I'm Seeing Yellow

I’m seeing yellow.  No, really.  Finally.

I’m talking television.  Since 1953 we’ve been watching color television in NTSC and its compromised chroma modulation.  Yellow suffered tremendously – the combination of chrominance and luminance on a bright yellow object would lead to overmodulation…so that whole sextant of the chroma topography was compromised, usually sent toward the darker shades.  Nearly as bad, differential phase problems are most easily seen in the yellow areas.

Enter ATSC.  The yellows are just another bunch of numbers as is any other color.  And they get equal treatment.  So the likelihood of yellow being yellow is a LOT greater.  Of course, magenta (and all her sisters) is better, too, but that yellow thing really makes a difference.  At least one manufacturer is bragging about better yellow through the addition of yellow LED’s but in reality, it’s the modulation scheme that makes the real difference.

So – all those better yellows.  Now turn your attention to compression – not ATSC but the compression being applied to video signals over cable and DTH satellite.  Well, so much for yellow…and red, blue, and green and all their buddies, too.  Bit reduction and other compression along with conversion (in some cases) to QAM took that wonderful yellow away.  Well actually it didn’t – it took away the range of yellows; packed them all into one convenient “yellow.”  Same with the rest of the spectrum. 

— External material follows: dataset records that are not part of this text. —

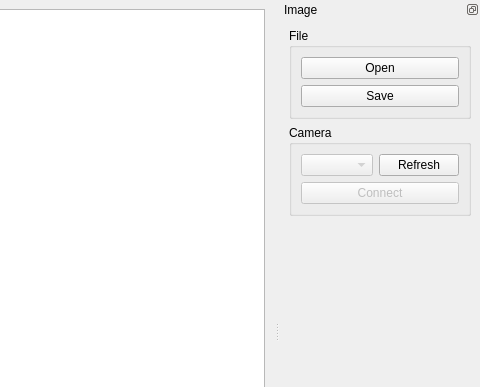
Qt form acquisition/andor/direct_manip.ui (zachrahan/zplab) before a commit; both pictures show x 509 to 989 and y 0 to 387 of the 989 by 683 pixel window.
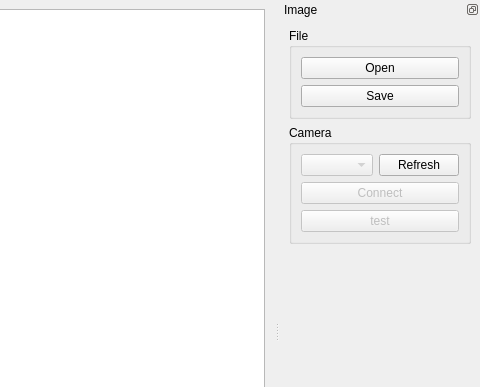
The same form after that commit.

Commit message: Add test button.  When clicked: gets PixelEncoding value from camera, displays it in messagebox.

Diff of the .ui file:
```diff
--- a/acquisition/andor/direct_manip.ui
+++ b/acquisition/andor/direct_manip.ui
@@ -121,6 +121,16 @@
           </property>
          </widget>
         </item>
+        <item>
+         <widget class="QPushButton" name="testButton">
+          <property name="enabled">
+           <bool>false</bool>
+          </property>
+          <property name="text">
+           <string>test</string>
+          </property>
+         </widget>
+        </item>
        </layout>
       </widget>
      </item>
```
Left out of the diff: 17 changed lines with no effect on the pictures. The commit also changes 2 other files.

Wondering why faces look “cartoony” and the color gradation seems inconsistent at best?  Put an ATSC over-the-air signal next to your cable or satellite version.  Check it out.

The solution?  Less compression, of course but is that going to happen?   Doubtful given the channel proliferation and competition between cable and satellite suppliers.  It points to other access methods that might allow download of the full digitized signal, maybe beyond ATSC.  Hint:  web services like Hulu and others.  If these services provide full bandwidth digitized signals, as Americans see the difference, they will gravitate toward the better service.  After all, with one-to-one delivery, number of channels is meaningless.

The only issue that affects the full bandwidth delivery will be the decision of ISP’s and alternate suppliers to move from “all you can eat” to metered bandwidth charges.  In that case, maybe that beautiful range of yellows isn’t worth it after all.